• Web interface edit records
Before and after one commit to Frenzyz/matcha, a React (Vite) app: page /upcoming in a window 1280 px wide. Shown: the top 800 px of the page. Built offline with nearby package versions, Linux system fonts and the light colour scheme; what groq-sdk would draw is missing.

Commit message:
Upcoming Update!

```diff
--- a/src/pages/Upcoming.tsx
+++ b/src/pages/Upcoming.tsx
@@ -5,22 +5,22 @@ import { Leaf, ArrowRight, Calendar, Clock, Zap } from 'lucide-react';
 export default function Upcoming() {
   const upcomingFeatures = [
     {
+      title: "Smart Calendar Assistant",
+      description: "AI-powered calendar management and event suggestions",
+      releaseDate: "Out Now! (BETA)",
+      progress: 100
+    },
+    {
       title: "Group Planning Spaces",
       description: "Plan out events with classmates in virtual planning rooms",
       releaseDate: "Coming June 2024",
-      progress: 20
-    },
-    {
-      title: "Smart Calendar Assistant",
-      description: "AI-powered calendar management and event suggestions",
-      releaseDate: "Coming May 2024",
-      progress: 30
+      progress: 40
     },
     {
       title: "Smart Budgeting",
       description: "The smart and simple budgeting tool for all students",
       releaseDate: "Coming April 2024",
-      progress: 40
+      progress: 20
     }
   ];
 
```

---

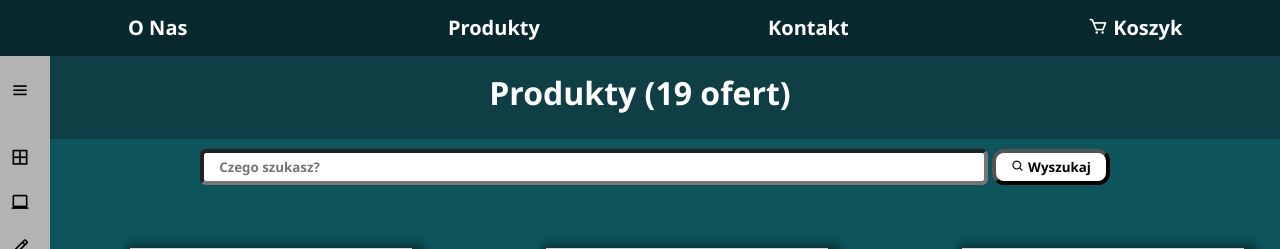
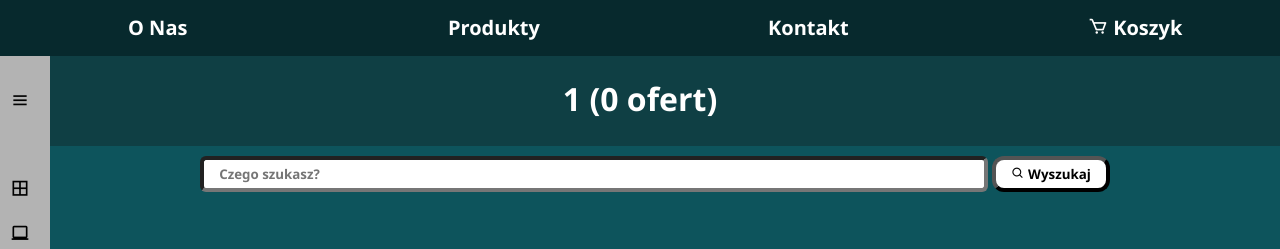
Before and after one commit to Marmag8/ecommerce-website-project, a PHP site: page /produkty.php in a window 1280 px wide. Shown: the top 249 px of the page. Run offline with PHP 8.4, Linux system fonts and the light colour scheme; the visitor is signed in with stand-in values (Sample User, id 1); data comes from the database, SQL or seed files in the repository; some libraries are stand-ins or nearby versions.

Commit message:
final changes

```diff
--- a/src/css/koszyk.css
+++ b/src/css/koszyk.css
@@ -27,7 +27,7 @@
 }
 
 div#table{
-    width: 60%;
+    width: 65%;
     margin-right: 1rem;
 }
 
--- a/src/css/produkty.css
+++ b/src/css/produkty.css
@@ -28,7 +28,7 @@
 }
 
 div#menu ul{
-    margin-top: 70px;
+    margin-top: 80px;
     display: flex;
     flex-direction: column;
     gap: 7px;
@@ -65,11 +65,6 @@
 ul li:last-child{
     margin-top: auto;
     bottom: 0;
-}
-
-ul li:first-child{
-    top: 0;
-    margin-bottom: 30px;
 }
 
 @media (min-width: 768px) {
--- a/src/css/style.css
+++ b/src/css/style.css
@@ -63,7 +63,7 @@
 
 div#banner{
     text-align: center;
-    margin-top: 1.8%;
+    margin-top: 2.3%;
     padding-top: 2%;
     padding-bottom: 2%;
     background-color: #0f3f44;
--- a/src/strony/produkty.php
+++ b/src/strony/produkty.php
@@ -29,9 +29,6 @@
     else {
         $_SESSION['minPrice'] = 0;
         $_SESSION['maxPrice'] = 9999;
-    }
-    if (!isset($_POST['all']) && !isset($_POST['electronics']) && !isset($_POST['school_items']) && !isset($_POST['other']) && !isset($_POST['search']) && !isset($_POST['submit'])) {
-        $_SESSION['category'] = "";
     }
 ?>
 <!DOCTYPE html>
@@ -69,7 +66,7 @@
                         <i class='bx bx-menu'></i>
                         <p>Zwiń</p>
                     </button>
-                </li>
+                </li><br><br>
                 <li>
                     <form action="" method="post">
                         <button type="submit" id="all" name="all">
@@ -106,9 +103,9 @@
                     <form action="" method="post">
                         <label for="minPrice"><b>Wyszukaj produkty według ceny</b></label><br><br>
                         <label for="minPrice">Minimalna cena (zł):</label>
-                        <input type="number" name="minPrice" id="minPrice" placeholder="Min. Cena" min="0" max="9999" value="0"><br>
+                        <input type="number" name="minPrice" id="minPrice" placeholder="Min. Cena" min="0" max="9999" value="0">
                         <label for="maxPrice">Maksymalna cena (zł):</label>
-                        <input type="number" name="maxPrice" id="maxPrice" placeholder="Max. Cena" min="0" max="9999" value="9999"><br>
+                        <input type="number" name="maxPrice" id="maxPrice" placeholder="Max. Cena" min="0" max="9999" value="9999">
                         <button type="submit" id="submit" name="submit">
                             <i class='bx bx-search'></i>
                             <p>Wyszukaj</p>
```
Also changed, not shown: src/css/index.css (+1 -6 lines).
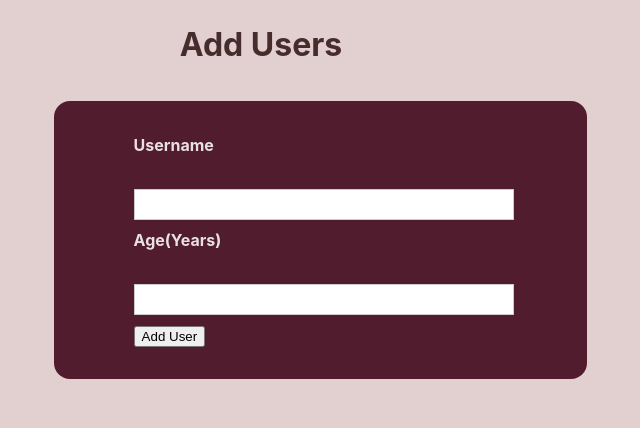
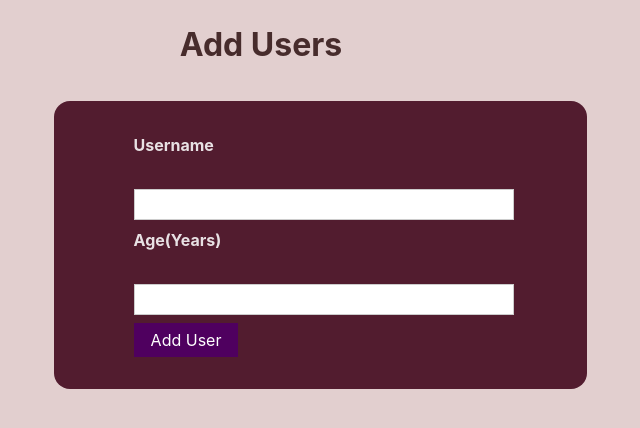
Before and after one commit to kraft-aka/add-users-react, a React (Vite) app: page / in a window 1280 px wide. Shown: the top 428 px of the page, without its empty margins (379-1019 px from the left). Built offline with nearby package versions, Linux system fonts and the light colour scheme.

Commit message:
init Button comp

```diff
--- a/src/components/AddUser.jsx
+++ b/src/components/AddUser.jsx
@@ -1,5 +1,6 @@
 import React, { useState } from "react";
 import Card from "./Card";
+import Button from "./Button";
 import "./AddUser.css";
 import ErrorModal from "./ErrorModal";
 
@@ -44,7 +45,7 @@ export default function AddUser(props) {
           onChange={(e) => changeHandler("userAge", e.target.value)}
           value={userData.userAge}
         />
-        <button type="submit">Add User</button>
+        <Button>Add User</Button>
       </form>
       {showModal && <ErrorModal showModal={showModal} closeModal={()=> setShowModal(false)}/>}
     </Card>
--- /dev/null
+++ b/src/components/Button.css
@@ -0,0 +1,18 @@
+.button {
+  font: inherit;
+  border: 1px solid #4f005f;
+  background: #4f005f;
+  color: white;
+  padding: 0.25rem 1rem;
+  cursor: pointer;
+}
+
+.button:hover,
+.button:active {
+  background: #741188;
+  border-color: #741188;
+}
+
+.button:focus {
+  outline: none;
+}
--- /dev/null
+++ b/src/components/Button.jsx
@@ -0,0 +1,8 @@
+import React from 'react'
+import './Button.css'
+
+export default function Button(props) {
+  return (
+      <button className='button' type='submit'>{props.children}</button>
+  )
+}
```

==

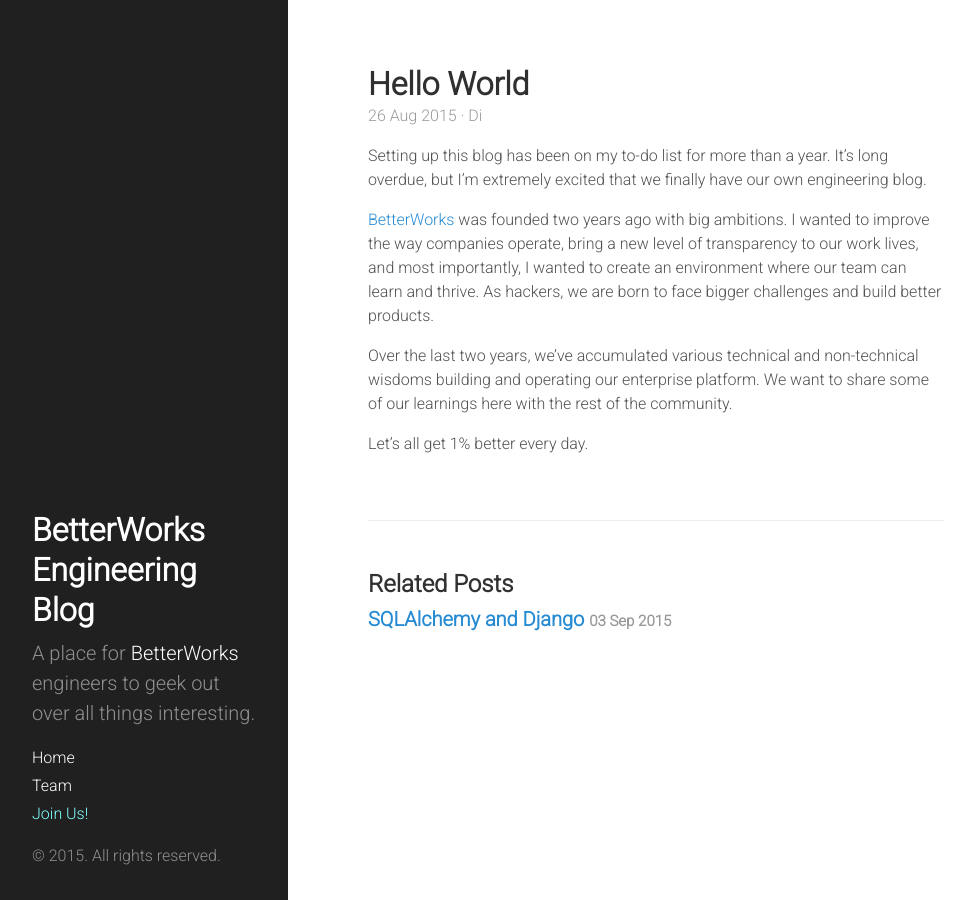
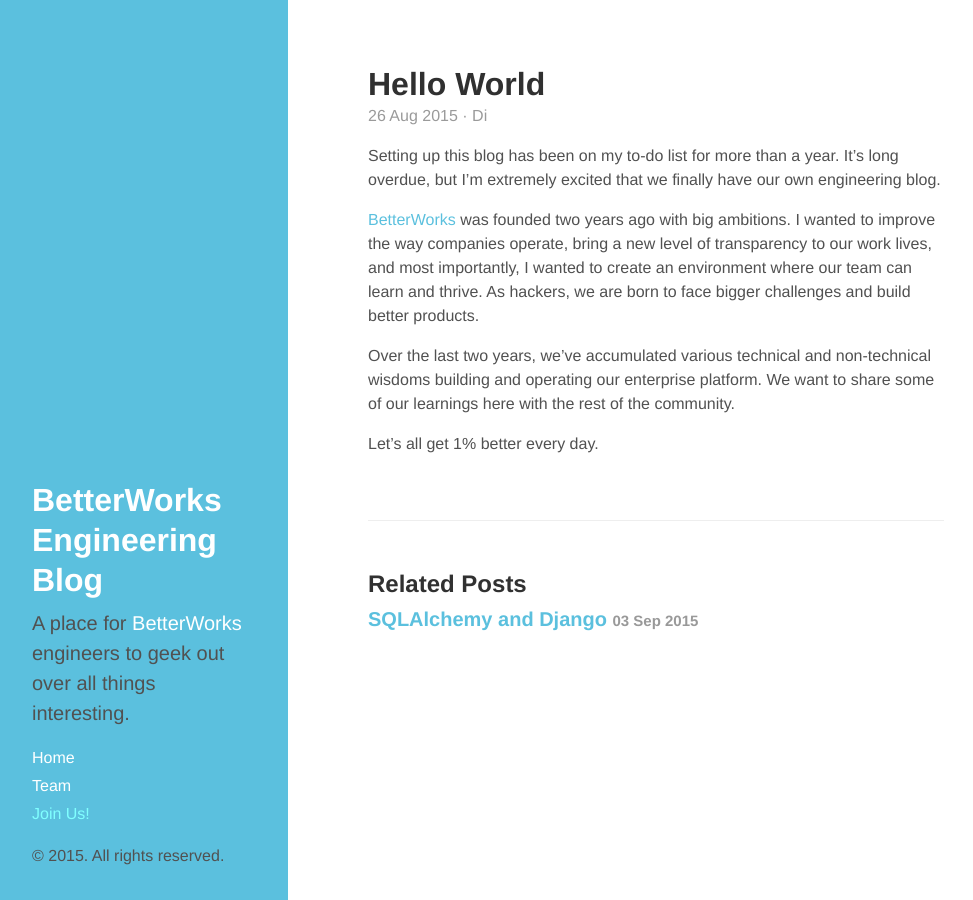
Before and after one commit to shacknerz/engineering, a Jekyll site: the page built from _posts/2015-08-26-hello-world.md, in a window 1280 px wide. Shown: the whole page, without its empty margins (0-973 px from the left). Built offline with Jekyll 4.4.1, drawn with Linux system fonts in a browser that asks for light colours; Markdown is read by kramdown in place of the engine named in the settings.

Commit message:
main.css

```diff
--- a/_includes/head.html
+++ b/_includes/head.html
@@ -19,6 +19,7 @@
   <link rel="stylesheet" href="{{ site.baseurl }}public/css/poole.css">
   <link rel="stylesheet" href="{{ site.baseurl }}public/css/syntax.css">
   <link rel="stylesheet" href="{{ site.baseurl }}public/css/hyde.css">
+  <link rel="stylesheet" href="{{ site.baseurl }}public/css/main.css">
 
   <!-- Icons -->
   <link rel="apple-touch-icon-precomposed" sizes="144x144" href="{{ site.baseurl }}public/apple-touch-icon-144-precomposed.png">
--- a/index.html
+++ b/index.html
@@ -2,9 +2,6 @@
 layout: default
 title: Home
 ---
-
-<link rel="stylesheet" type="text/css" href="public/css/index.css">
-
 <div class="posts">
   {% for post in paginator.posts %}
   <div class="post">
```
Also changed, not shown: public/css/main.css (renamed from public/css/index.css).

• Required action
Go through the entries and return each line where the word "import" appears.

• Solution
@@ -5,22 +5,22 @@ import { Leaf, ArrowRight, Calendar, Clock, Zap } from 'lucide-react';
 import React, { useState } from "react";
 import Card from "./Card";
+import Button from "./Button";
 import "./AddUser.css";
 import ErrorModal from "./ErrorModal";
+import React from 'react'
+import './Button.css'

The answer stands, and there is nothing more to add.